The Red Sox and Fenway Park have a mystique probably unknown to any other population in baseball history. There are only seven major league parks than can’t accommodate more than 40,000 fans and Fenway is one of them. Seats are at a premium at the Fenway, but that’s not the only reason that Red Sox seats are so beloved.
The Red Sox have won seven World Series – unfortunately none of them in the last 72 years of the 20th century. They won in 1903, 1912, 1915, 1916 and 1918 before breaking the “curse” and triumphing once again in 2004 and 2008.
After they won the 2008 series, Bill Nowlin and Jim Prime wrote “The Red Sox World Series Encyclopedia: No Longer the World’s Shortest Book” (2013). Nowlin and Prime also wrote “Amazing Tales from the Red Sox Dugout: A collection of the Greatest Red Sox Stories Ever Told” (2012). Nowlin is Vice President of SABR, the Society for American Baseball Research and has written nearly two dozen books about the Red Sox including “75 The Red Sox Team That Saved Baseball” (2005).

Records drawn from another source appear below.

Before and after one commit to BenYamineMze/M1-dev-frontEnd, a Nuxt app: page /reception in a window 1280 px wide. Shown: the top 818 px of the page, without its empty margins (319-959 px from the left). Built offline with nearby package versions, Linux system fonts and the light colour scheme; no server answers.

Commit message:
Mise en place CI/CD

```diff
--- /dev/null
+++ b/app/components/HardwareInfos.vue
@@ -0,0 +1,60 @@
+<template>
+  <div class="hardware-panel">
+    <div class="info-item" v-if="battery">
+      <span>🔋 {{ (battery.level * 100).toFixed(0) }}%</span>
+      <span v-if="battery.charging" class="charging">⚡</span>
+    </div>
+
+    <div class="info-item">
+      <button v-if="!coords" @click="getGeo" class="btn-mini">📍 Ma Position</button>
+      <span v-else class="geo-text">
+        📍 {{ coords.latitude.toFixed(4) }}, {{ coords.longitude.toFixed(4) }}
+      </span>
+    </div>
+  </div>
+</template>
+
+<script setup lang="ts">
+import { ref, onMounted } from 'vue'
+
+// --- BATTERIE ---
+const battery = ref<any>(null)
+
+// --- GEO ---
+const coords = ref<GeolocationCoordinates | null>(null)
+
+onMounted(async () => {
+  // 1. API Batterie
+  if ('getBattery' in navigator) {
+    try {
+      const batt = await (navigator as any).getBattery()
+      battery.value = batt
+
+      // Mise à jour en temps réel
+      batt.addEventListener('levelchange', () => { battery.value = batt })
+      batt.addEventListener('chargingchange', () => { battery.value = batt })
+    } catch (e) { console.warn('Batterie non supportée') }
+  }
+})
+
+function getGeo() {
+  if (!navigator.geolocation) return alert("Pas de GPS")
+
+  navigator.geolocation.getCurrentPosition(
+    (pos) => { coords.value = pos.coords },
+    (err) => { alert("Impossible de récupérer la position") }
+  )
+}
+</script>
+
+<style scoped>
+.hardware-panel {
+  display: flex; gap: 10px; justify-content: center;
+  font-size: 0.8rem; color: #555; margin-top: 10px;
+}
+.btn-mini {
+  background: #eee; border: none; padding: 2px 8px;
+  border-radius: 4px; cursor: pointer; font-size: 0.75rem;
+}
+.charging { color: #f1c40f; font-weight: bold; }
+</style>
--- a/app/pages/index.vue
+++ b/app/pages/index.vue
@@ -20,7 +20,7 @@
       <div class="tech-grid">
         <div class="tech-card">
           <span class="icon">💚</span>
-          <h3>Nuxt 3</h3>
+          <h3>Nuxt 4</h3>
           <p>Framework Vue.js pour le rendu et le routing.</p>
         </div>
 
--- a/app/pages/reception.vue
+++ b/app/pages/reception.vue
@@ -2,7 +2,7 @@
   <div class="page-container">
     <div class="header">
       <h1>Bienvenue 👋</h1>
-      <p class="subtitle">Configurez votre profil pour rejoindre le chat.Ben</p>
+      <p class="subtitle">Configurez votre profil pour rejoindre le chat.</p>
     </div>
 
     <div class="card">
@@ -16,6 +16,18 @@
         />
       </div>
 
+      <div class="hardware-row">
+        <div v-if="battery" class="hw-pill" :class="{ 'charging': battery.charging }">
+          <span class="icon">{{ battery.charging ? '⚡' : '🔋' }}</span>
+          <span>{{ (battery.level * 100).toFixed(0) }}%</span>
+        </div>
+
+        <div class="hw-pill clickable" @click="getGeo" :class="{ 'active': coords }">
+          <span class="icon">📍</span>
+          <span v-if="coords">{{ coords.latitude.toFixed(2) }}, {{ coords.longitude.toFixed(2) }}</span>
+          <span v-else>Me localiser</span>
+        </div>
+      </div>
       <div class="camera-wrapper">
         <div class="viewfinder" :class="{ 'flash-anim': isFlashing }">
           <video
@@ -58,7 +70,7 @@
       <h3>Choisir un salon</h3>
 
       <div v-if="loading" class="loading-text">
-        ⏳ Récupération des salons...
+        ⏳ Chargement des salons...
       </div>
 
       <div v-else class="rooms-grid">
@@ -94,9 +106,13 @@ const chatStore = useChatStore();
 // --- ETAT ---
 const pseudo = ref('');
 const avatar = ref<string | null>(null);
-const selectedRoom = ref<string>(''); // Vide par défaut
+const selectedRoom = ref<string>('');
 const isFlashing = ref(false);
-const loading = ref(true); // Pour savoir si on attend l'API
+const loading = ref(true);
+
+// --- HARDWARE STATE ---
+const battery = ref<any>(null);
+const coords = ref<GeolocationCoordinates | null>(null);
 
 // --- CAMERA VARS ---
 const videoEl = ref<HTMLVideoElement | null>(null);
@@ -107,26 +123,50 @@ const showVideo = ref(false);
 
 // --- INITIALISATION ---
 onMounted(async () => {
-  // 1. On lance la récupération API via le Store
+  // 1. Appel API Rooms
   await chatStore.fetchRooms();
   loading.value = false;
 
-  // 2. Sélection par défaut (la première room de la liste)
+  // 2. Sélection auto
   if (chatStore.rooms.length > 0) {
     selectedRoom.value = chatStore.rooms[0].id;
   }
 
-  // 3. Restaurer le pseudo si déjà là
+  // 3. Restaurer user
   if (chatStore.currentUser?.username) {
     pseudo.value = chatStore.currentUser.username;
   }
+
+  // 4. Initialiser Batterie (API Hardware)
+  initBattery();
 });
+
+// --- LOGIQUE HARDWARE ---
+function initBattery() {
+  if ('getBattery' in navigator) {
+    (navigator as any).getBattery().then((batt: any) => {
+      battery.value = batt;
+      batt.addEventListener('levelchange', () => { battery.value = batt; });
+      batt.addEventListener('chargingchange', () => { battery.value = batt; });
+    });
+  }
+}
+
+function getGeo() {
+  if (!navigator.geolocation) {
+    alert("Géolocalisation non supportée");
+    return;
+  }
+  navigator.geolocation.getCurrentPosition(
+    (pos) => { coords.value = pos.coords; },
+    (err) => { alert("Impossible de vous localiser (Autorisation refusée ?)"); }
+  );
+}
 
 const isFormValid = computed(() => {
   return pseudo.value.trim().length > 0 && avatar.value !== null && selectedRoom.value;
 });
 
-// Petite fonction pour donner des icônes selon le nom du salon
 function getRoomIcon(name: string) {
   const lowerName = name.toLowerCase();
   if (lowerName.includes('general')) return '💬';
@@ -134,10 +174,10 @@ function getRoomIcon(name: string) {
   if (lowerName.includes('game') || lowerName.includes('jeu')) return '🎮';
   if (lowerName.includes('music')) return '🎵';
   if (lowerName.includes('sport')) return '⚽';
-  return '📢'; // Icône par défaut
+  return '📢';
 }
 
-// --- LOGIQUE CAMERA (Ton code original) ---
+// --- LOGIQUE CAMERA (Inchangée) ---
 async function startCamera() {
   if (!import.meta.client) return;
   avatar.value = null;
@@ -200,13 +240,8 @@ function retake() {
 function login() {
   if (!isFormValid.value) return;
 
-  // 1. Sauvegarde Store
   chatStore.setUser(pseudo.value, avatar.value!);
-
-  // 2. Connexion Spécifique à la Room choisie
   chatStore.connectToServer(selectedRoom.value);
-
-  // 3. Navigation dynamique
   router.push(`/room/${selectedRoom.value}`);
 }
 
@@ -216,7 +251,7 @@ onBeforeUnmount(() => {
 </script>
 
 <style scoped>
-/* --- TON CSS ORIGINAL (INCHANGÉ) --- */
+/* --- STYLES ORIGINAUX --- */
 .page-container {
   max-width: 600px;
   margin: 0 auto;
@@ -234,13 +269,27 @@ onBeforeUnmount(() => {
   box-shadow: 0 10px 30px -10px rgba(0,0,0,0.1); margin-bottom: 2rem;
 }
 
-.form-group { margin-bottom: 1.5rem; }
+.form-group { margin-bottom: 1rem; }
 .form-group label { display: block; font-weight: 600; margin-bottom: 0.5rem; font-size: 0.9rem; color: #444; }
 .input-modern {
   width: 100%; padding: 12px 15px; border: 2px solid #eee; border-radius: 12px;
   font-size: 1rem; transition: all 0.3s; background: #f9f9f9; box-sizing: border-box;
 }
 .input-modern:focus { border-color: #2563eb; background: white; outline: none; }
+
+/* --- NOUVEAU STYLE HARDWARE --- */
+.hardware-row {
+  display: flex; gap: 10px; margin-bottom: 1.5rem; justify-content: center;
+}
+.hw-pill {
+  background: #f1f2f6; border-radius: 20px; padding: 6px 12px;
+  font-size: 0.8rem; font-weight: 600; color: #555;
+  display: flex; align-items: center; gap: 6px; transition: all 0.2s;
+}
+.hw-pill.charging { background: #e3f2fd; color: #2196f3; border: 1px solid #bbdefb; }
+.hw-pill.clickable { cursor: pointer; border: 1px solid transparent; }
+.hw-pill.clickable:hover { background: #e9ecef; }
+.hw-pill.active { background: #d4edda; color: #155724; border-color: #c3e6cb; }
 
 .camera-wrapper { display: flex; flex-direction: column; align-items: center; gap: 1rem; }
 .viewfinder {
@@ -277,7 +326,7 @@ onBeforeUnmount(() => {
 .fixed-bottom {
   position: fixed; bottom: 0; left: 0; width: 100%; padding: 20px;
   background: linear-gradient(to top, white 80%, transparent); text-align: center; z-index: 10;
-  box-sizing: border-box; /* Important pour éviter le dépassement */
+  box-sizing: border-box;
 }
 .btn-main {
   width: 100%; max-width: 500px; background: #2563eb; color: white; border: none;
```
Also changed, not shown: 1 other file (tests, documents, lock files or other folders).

The 1975 World Series was at that time the most watched World Series in history on television. (Today that record goes to the 7th game in the 1986 World Series when the New York Mets defeated the Boston Red Sox at Shea Stadium).
“How the Red Sox Explain New England” (2013) by Jon Chattman and Allie Tarantino notes the “unique affinity New Englanders have for their Red Sox” and the authors discuss it in depth. They include a description of Little Fenway – the 1/4th scale replica of the park in Essex, Vermont that was built by the O’Connors in their backyard. It’s used for Wiffle ball games. Charity Wiffle ball tournaments have raised over $2 million there. You can check it out at LittleFenwaydotcom.

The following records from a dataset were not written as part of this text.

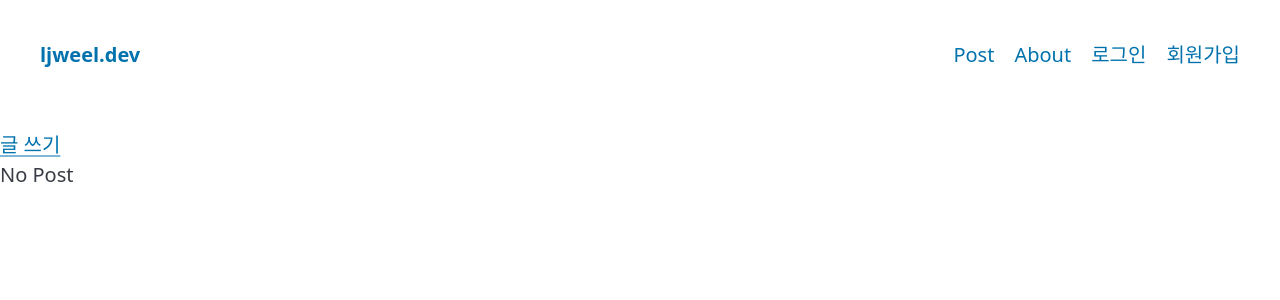
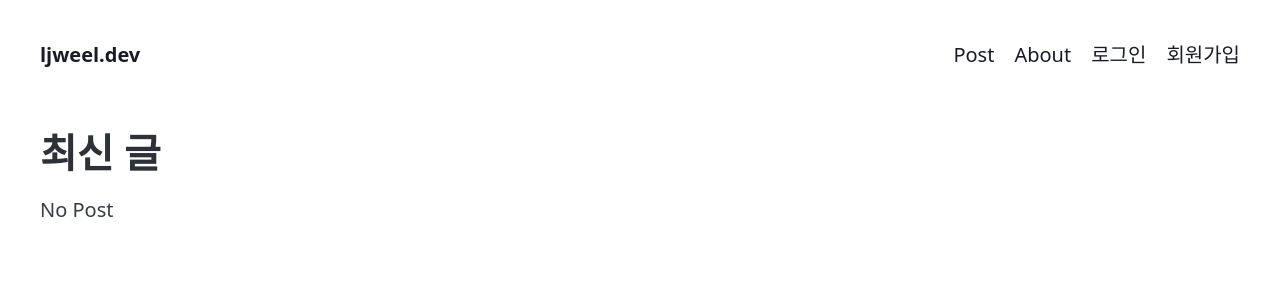
Before and after one commit to ljweel/my-web, a Django app: page /posts/ in a window 1280 px wide. Shown: the top 300 px of the page. Run offline with Django 5.2, Linux system fonts and the light colour scheme; data that the repository does not hold is empty; some libraries are stand-ins or nearby versions.

Commit message:
style: improve ui

```diff
--- a/posts/templates/posts/postList.html
+++ b/posts/templates/posts/postList.html
@@ -4,15 +4,34 @@
 
 
 {% block content %}
-    <a href="{% url 'posts:create' %}">글 쓰기</a>
+<main class="container">
+    <h1>최신 글</h1>
 
     {% if latest_post_list %}
-        <ul>
         {% for post in latest_post_list %}
-            <li><a href="{% url 'posts:detail' post.id %}">{{ post.title }}</a></li>
+            <article>
+
+                <div class="grid">
+
+                    <div>
+                        <hgroup>
+                            <a href="{% url 'posts:detail' post.id %}" class="contrast" style='text-decoration-line: none;'>
+                                <strong>{{ post.title }}</strong>
+                                <p>{{ post.content|truncatechars:100 }}</p>
+                            </a>
+                        </hgroup>
+                        <div>category | {{ post.created_at|date:"Y.m.d H:i" }}</div>
+                    </div>
+
+                    <div>
+                        {# image #}
+                    </div>
+
+                    </div>
+            </article>
         {% endfor %}
-        </ul>
     {% else %}
         <p>No Post</p>
     {% endif %}
+</main>
 {% endblock %}
--- a/templates/base.html
+++ b/templates/base.html
@@ -12,18 +12,18 @@
     <header class="container">
         <nav>
             <ul>
-                <li><a href='/'><strong>ljweel.dev</strong></a></li>
+                <li><a href='/' class="contrast"><strong>ljweel.dev</strong></a></li>
             </ul>
             <ul>
                 <li>
-                    <a href="{% url 'posts:list' %}">Post</a>
+                    <a href="{% url 'posts:list' %}" class="contrast">Post</a>
                 </li>
                 <li>
-                    <a href="{% url 'about' %}">About</a>
+                    <a href="{% url 'about' %}" class="contrast">About</a>
                 </li>
                 {% if user.is_authenticated %}
                     <li>
-                        <a href="{% url 'posts:create' %}">글쓰기</a>
+                        <a href="{% url 'posts:create' %}" class="contrast">글쓰기</a>
                     </li>
                     <li>
                         <span>{{ user.username }}</span>
@@ -38,10 +38,10 @@
                     </li>
                 {% else %}
                     <li>
-                        <a href="{% url 'accounts:login' %}">로그인</a>
+                        <a href="{% url 'accounts:login' %}" class="contrast">로그인</a>
                     </li>
                     <li>
-                        <a href="{% url 'accounts:register' %}">회원가입</a>
+                        <a href="{% url 'accounts:register' %}" class="contrast">회원가입</a>
                     </li>
                 {% endif %}
             </ul>
```
Also changed, not shown: posts/templates/posts/postDetail.html (+18 -14 lines).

Chattman and Tarantino also coauthored “I Love the Red Sox; I Hate the Yankees” (2012), in reversible book format that explores the celebrated rivalry of the Boston and New York teams.
For those of you who would rather watch than read, “Red Sox Memories: The Greatest Moments in Boston Red Sox History” (2011) is a 144 minute look complete with game footage produced by Major League Baseball Productions.
No discussions about the Red Sox would be complete without a study of The Fenway. Baseball researcher Bill Nowlin has written about his favorite place in the world, “Fenway Park at 100: Baseball’s Hometown” (2012). Other books that coincided with the 100th anniversary just last year are “Fenway Park: A Salute to the Coolest, Cruelest, Longest-Running Major League Baseball Park in America” (2012), written by John Powers and Ron Driscoll, and “Fenway Park” (2012) by David Hickey.
The videos “Fenway Park: 100 Years as Heart of the Red Sox Nation” (2012 by MLBP) and “Fenway Park: The Golden Age” (2012) were also produced at the time of the Fenway Centennial.
If you’d love to share your love of Fenway with younger members of your family, “Fenway Park: America’s Most Beloved Ballpark: A Ballpark Pop-up Book” (2009) is a fun option.
Most importantly, the team at the Minuteman Library Network has prepared a list of all Red Sox items in the Minuteman Library catalog. The link can be found on the main Minuteman Library homepage under “Awards/Booklists – Other Booklists for Everyone – Red Sox Items”. There are hundreds of books and videos listed in the adult and children’s collections. Call the Morrill Memorial staff for help with the list or with help requesting any item, 781-769-0200.